Supplied material:

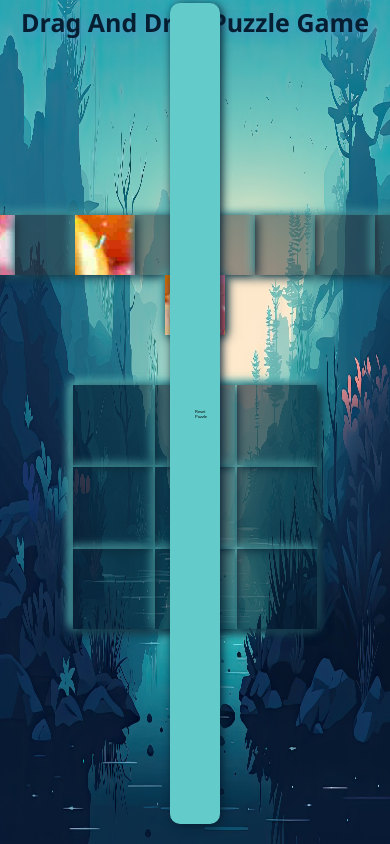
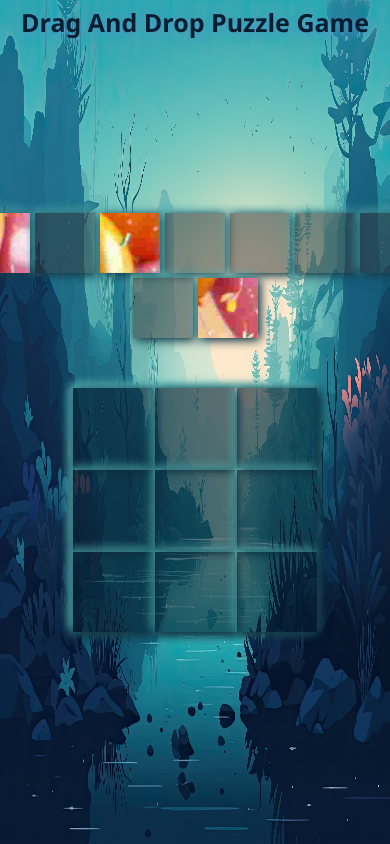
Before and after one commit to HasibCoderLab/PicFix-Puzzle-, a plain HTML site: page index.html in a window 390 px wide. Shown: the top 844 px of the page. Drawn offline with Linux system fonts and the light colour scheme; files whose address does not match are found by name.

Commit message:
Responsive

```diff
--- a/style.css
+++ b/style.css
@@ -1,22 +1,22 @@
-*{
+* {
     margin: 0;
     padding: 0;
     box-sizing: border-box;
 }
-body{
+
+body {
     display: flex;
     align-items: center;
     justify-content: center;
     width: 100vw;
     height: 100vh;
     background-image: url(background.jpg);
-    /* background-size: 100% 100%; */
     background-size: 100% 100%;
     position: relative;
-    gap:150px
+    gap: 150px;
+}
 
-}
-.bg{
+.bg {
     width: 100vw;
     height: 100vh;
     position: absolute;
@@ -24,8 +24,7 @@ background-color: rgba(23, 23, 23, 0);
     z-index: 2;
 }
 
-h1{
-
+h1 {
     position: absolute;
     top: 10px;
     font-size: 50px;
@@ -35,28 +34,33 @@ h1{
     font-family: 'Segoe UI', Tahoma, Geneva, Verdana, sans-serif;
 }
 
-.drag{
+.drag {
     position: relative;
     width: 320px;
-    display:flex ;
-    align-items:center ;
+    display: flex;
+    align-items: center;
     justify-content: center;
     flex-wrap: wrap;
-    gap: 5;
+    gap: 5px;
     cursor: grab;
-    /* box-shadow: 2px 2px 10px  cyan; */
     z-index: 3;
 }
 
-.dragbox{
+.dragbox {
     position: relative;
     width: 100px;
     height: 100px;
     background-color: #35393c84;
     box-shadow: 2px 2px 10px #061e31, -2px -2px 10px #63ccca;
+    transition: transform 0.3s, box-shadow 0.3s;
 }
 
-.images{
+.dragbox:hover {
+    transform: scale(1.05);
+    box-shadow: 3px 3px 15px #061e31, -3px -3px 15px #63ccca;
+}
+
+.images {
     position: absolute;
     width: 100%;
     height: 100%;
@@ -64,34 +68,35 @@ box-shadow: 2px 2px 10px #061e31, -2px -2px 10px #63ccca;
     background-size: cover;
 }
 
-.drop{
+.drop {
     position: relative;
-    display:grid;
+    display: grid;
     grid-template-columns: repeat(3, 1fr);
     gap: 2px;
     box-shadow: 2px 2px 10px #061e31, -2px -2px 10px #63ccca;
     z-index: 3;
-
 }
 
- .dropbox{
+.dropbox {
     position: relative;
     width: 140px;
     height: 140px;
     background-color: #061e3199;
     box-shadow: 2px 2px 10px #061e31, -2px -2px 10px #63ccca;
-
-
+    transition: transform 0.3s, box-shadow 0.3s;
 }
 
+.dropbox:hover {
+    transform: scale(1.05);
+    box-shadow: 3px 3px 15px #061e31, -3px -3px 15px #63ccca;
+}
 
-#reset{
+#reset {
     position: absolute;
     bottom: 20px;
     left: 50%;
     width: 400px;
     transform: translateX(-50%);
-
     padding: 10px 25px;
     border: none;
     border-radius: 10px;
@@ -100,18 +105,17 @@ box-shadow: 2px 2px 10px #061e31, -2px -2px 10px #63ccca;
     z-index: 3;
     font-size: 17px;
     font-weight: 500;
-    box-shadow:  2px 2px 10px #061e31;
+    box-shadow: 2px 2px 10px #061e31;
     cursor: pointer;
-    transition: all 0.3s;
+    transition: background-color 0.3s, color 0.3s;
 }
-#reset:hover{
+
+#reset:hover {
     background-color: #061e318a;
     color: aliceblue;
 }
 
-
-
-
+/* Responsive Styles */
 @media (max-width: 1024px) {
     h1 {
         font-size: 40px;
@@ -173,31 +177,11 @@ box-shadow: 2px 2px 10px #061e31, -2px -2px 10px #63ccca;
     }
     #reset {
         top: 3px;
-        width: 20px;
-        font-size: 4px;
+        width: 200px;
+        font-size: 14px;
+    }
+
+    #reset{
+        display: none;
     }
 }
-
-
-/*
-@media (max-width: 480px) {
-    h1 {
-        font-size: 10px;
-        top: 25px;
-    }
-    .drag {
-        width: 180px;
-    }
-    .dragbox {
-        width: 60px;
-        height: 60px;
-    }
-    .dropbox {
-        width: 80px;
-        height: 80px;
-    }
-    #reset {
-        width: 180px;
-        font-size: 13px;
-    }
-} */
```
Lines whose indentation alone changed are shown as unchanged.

==

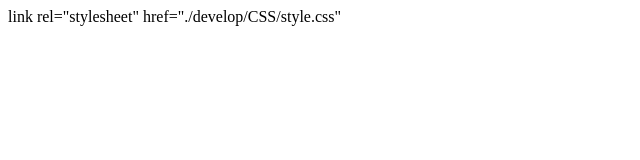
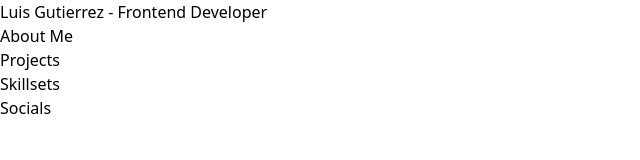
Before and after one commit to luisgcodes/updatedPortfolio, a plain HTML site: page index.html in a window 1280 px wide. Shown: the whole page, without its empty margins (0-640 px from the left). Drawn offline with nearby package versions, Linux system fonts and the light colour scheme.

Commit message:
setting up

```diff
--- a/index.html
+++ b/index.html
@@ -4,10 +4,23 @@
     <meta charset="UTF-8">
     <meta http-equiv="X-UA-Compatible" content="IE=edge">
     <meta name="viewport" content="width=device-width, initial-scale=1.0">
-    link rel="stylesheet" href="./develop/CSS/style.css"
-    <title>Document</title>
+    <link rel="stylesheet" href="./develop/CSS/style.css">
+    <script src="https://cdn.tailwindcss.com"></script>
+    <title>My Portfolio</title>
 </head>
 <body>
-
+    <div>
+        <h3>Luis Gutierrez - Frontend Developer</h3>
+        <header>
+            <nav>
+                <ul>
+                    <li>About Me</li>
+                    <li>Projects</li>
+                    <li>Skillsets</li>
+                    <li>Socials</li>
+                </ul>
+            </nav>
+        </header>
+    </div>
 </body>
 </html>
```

---

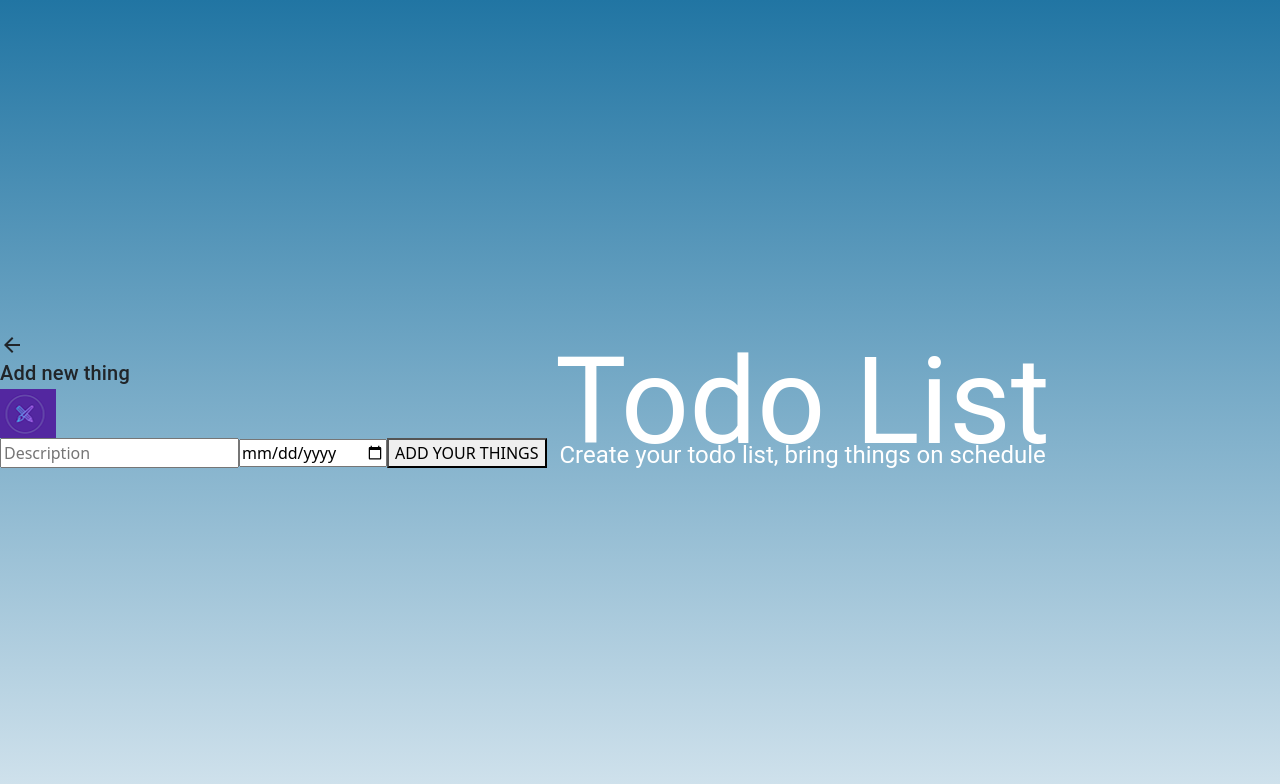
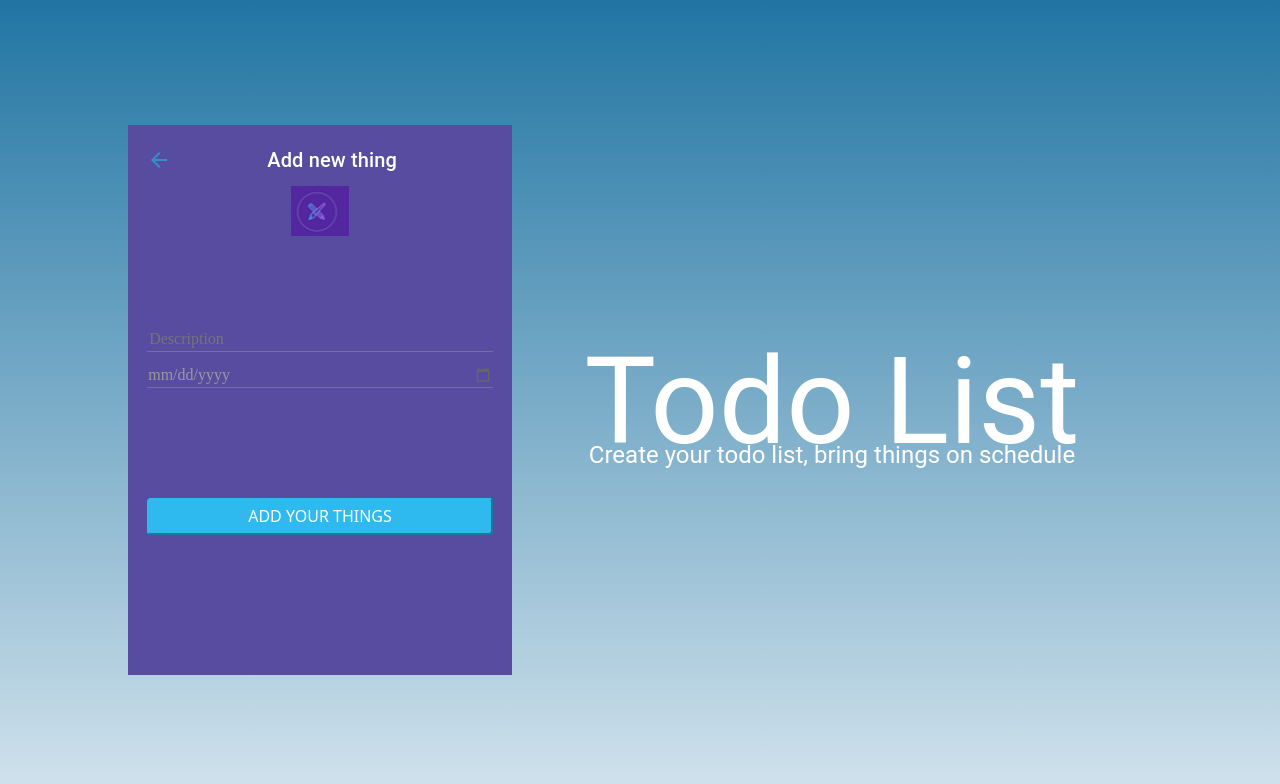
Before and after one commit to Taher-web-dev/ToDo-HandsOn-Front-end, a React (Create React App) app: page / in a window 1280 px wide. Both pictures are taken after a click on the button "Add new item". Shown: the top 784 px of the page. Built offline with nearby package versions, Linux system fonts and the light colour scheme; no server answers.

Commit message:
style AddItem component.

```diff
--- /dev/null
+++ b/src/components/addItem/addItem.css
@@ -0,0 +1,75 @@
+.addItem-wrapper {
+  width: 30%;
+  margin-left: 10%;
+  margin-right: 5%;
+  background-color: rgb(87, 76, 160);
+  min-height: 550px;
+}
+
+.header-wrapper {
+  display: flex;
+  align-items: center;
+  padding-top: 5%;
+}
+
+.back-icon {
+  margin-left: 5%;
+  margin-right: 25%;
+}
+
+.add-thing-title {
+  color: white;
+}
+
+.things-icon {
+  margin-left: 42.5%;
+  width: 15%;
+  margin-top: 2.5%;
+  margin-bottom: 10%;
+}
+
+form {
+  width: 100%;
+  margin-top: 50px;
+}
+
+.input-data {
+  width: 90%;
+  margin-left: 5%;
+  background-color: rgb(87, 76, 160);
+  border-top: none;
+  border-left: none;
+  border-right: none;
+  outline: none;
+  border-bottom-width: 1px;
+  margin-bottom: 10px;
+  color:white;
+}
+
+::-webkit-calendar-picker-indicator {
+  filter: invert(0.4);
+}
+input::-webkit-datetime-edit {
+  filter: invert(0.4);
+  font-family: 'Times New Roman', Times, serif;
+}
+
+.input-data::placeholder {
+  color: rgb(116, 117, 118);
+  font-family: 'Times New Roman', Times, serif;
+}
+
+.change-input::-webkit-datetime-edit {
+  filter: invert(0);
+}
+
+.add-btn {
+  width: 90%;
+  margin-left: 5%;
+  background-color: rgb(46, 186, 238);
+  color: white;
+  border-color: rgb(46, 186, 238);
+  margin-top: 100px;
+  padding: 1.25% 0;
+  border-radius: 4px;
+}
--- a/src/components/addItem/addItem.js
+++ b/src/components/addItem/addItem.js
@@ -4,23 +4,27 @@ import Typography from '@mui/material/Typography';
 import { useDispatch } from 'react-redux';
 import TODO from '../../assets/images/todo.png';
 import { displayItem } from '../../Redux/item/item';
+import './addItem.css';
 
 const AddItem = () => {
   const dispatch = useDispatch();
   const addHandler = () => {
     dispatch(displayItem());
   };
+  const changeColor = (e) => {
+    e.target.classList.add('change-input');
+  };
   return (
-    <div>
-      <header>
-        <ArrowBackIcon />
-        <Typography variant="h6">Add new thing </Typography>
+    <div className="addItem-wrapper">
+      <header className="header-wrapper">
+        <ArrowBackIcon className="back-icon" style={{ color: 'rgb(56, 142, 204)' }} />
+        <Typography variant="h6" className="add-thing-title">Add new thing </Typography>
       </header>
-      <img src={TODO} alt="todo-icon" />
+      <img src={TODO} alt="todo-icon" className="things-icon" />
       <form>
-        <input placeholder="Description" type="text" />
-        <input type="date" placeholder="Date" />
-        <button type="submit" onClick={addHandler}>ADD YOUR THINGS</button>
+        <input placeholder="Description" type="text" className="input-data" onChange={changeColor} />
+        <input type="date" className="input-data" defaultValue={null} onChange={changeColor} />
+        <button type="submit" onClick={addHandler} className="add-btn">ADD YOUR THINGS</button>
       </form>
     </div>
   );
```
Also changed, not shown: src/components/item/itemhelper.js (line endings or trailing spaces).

What is being asked: Go through the data above and return each line containing the string "content".

Solution for this problem:
     justify-content: center;
     justify-content: center;
     <meta http-equiv="X-UA-Compatible" content="IE=edge">
     <meta name="viewport" content="width=device-width, initial-scale=1.0">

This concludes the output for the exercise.